Format

Send to:

Choose Destination
We are sorry, but NCBI web applications do not support your browser and may not function properly. More information
Suicide Life Threat Behav. 2001 Spring;31(1):103-12.

Are UN peacekeepers at risk for suicide?

Author information

  • 1Department of Psychiatry, Institute of Medical Sciences, University of Toronto, Toronto, Ontario, Canada.

Abstract
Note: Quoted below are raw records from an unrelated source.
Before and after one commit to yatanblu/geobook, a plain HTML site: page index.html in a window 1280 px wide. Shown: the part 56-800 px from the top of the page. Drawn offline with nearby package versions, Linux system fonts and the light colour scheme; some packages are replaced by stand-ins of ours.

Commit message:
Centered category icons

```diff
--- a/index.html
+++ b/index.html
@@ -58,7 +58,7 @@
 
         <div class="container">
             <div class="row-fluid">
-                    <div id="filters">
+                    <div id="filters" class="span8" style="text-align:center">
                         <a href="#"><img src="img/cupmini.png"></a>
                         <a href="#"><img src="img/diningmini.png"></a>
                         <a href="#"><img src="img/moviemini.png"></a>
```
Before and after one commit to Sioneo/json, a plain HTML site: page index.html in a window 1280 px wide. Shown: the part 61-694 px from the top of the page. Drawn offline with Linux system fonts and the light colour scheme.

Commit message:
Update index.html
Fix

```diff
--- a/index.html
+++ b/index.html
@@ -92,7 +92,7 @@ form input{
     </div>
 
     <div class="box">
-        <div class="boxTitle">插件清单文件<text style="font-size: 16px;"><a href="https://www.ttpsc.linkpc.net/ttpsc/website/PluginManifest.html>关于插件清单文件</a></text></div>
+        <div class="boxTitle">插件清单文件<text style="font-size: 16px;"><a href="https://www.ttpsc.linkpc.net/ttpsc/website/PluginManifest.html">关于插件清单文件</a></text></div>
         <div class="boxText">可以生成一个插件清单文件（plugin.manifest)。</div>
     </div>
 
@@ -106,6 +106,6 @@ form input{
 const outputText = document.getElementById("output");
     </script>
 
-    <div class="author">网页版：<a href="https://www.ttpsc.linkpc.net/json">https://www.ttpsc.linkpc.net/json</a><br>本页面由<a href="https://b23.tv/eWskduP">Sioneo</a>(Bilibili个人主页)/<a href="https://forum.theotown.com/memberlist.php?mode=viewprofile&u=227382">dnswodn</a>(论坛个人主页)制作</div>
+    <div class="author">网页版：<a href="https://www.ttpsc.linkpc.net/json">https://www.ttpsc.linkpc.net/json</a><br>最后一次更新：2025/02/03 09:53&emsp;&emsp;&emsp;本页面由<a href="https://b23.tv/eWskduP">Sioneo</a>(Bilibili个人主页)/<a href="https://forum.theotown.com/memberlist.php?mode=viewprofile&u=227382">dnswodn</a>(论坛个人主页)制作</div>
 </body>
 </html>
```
Media reports connecting UN peacekeeping duties by Canadian soldiers to their subsequent suicide prompted this study of peacekeeping as suicide risk. In a case-control design we retrospectively compared 66 suicides in the Canadian military between 1990 and 1995 with two control groups: (a) 2,601 controls randomly selected from the electronic military database and (b) 66 matched controls with complete personnel and medical data. We found no increased risk of suicide in peacekeepers except among a subgroup of air force personnel. Here confounding individual factors, isolation from supports, and possibly inadequate preparation for deployment elucidated their suicides. Theater of deployment (e.g., Bosnia) did not affect the suicide rate. Military suicides experienced psychosocial stresses and psychiatric illness more often than their matched controls. We conclude that although peacekeeping per se does not increase overall suicide risk, military life-styles may strain interpersonal relationships, encourage alcohol abuse, and contribute to psychiatric illness and suicide in a minority of vulnerable individuals irrespective of peacekeeping assignment. Careful selection, and preparatory military training that encourages intragroup bonding and mutual support, may protect against suicide risk.

PMID:
11326764
[PubMed - indexed for MEDLINE]
PubMed Commons home

PubMed Commons

0 comments
How to join PubMed Commons

    Supplemental Content

    Loading ...
    Write to the Help Desk